Below are a few tips to start with, for more ideas, check out Ready at Five.

  • Read – Read to them daily, point out pictures and ask questions. Even if they can’t answer the questions, this is still modeling conversation.
  • Talk – Point out objects around them, names of their body parts, explain what you are doing and places you are going. Long before babies can speak, they benefit greatly from being spoken to.
  • Sing – You can sing childhood classics or make up your own silly songs. If you are looking for song ideas, HERE is a great website with lists of songs, lyrics and links to YouTube videos* of the songs.  Children’s music is also available at the public library and even on iTunes.
  • Words – As children move from toddlers to preschoolers begin to point out written language.
  • Writing – Toddlers and preschoolers can begin to learn pre-writing skills by drawing with crayons or doing finger paints.

*The American Academy of Pediatrics recommends no screen time for babies under 18 months of age.

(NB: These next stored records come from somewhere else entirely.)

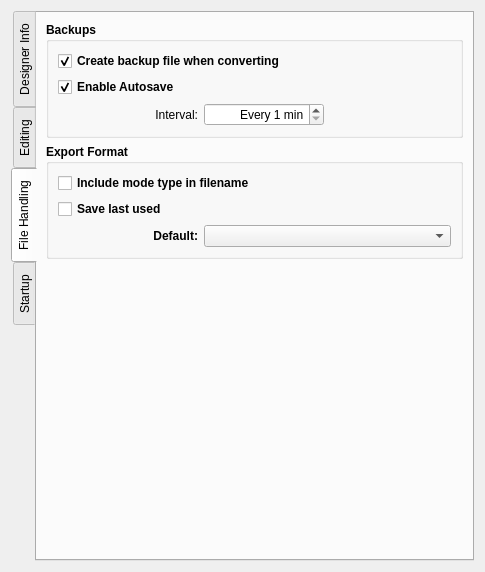
First picture: the form in src/app/seamly2d/dialogs/configpages/preferencesconfigurationpage.ui, repository FashionFreedom/Seamly2D, before the edit.
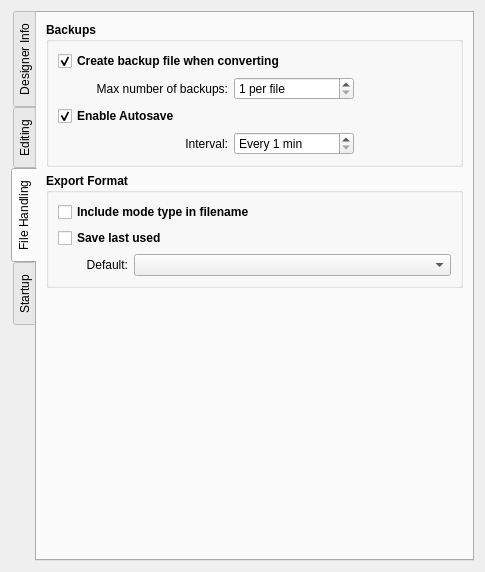
Second picture: the form after the edit. The open tabs and pages were chosen to show the change. Custom widgets are drawn as their Qt base class.

Commit message:
Feature: Auto remove extra lfs from files (#1552)
* remove extra LF's and fix bad lineWeights

* remove extra LF's and fix bad lineWeights

* lupdate

* adjust pref form

* fix ts typo

* resolve conflict

---------

The edit to the form file:
```diff
--- a/src/app/seamly2d/dialogs/configpages/preferencesconfigurationpage.ui
+++ b/src/app/seamly2d/dialogs/configpages/preferencesconfigurationpage.ui
@@ -1001,32 +1001,160 @@
          </property>
          <layout class="QVBoxLayout" name="verticalLayout">
           <item>
-           <widget class="QCheckBox" name="convertBackupEnabled_CheckBox">
-            <property name="text">
-             <string>Create backup file when converting</string>
-            </property>
-            <property name="checked">
-             <bool>true</bool>
-            </property>
-           </widget>
+           <layout class="QHBoxLayout" name="horizontalLayout_5">
+            <item>
+             <widget class="QCheckBox" name="convertBackupEnabled_CheckBox">
+              <property name="sizePolicy">
+               <sizepolicy hsizetype="Preferred" vsizetype="Fixed">
+                <horstretch>0</horstretch>
+                <verstretch>0</verstretch>
+               </sizepolicy>
+              </property>
+              <property name="text">
+               <string>Create backup file when converting</string>
+              </property>
+              <property name="checked">
+               <bool>true</bool>
+              </property>
+             </widget>
+            </item>
+            <item>
+             <spacer name="horizontalSpacer_3">
+              <property name="orientation">
+               <enum>Qt::Horizontal</enum>
+              </property>
+              <property name="sizeHint" stdset="0">
+               <size>
+                <width>40</width>
+                <height>20</height>
+               </size>
+              </property>
+             </spacer>
+            </item>
+           </layout>
           </item>
           <item>
-           <widget class="QCheckBox" name="autoSave_CheckBox">
-            <property name="text">
-             <string>Enable Autosave</string>
-            </property>
-            <property name="checked">
-             <bool>true</bool>
-            </property>
-           </widget>
+           <layout class="QHBoxLayout" name="horizontalLayout">
+            <item>
+             <widget class="QLabel" name="maxBackusp_Label">
+              <property name="sizePolicy">
+               <sizepolicy hsizetype="Expanding" vsizetype="Preferred">
+                <horstretch>0</horstretch>
+                <verstretch>0</verstretch>
+               </sizepolicy>
+              </property>
+              <property name="minimumSize">
+               <size>
+                <width>170</width>
+                <height>0</height>
+               </size>
+              </property>
+              <property name="font">
+               <font>
+                <pointsize>9</pointsize>
+                <bold>false</bold>
+               </font>
+              </property>
+              <property name="text">
+               <string>Max number of backups:</string>
+              </property>
+              <property name="alignment">
+               <set>Qt::AlignRight|Qt::AlignTrailing|Qt::AlignVCenter</set>
+              </property>
+             </widget>
+            </item>
+            <item>
+             <widget class="QSpinBox" name="maxBackusp_SpinBox">
+              <property name="minimumSize">
+               <size>
+                <width>120</width>
+                <height>0</height>
+               </size>
+              </property>
+              <property name="maximumSize">
+               <size>
+                <width>16777215</width>
+                <height>16777215</height>
+               </size>
+              </property>
+              <property name="font">
+               <font>
+                <pointsize>9</pointsize>
+                <bold>false</bold>
+               </font>
+              </property>
+              <property name="suffix">
+               <string> per file</string>
+              </property>
+              <property name="minimum">
+               <number>1</number>
+              </property>
+              <property name="maximum">
+               <number>10</number>
+              </property>
+             </widget>
+            </item>
+            <item>
+             <spacer name="horizontalSpacer">
+              <property name="orientation">
+               <enum>Qt::Horizontal</enum>
+              </property>
+              <property name="sizeHint" stdset="0">
+               <size>
+                <width>40</width>
+                <height>20</height>
+               </size>
+              </property>
+             </spacer>
+            </item>
+           </layout>
           </item>
           <item>
-           <layout class="QHBoxLayout" name="interval_HorizontalLayout">
+           <layout class="QHBoxLayout" name="horizontalLayout_6">
+            <item>
+             <widget class="QCheckBox" name="autoSave_CheckBox">
+              <property name="sizePolicy">
+               <sizepolicy hsizetype="Preferred" vsizetype="Fixed">
+                <horstretch>0</horstretch>
+                <verstretch>0</verstretch>
+               </sizepolicy>
+              </property>
+              <property name="text">
+               <string>Enable Autosave</string>
+              </property>
+              <property name="checked">
+               <bool>true</bool>
+              </property>
+             </widget>
+            </item>
+            <item>
+             <spacer name="horizontalSpacer_8">
+              <property name="orientation">
+               <enum>Qt::Horizontal</enum>
+              </property>
+              <property name="sizeHint" stdset="0">
+               <size>
+                <width>40</width>
+                <height>20</height>
+               </size>
+              </property>
+             </spacer>
+            </item>
+           </layout>
+          </item>
+          <item>
+           <layout class="QHBoxLayout" name="horizontalLayout_2">
             <item>
              <widget class="QLabel" name="interval_Label">
+              <property name="sizePolicy">
+               <sizepolicy hsizetype="Expanding" vsizetype="Preferred">
+                <horstretch>0</horstretch>
+                <verstretch>0</verstretch>
+               </sizepolicy>
+              </property>
               <property name="minimumSize">
                <size>
-                <width>140</width>
+                <width>170</width>
                 <height>0</height>
                </size>
               </property>
@@ -1068,7 +1196,7 @@
                <string notr="true"/>
               </property>
               <property name="alignment">
-               <set>Qt::AlignRight|Qt::AlignTrailing|Qt::AlignVCenter</set>
+               <set>Qt::AlignLeading|Qt::AlignLeft|Qt::AlignVCenter</set>
               </property>
               <property name="suffix">
                <string> min</string>
@@ -1085,7 +1213,7 @@
              </widget>
             </item>
             <item>
-             <spacer name="horizontalSpacer_6">
+             <spacer name="horizontalSpacer_2">
               <property name="orientation">
                <enum>Qt::Horizontal</enum>
               </property>
@@ -1144,12 +1272,24 @@
            <layout class="QHBoxLayout" name="defaultExportFormat_HlLayout">
             <item>
              <widget class="QLabel" name="defaultExportFormat_Label">
+              <property name="sizePolicy">
+               <sizepolicy hsizetype="Preferred" vsizetype="Preferred">
+                <horstretch>0</horstretch>
+                <verstretch>0</verstretch>
+               </sizepolicy>
+              </property>
               <property name="minimumSize">
                <size>
-                <width>140</width>
+                <width>70</width>
                 <height>0</height>
                </size>
               </property>
+              <property name="font">
+               <font>
+                <pointsize>9</pointsize>
+                <bold>false</bold>
+               </font>
+              </property>
               <property name="text">
                <string>Default:</string>
               </property>
```
The commit also changes 26 other files.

For children 18 months to 5 years they recommend no more than 1 hour of high quality content. You can play the songs on youtube for the audio and not necessarily show the screen to the child.

Photo: Quinn Dombrowski (Flickr)

Daylight Saving Time Begins March 11

What is Daylight Saving Time?

During Daylight Saving Time, clocks are turned forward one hour, effectively moving an hour of daylight from the morning to the evening. Today, approximately 70 countries worldwide utilize Daylight Saving Time, in at least some portion of the country. The U.S. started observing it in 1918, so it celebrates it’s 100th birthday, this year.

In March, we move the clock forward one hour, losing an hour of sleep. In November, we move the clock back one hour, regaining that extra hour of sleep.

An easy way to remember it is: Spring forward, Fall back.

Before you go to bed on March 10, be sure to set the clocks forward one hour!

Photo: Mark Lee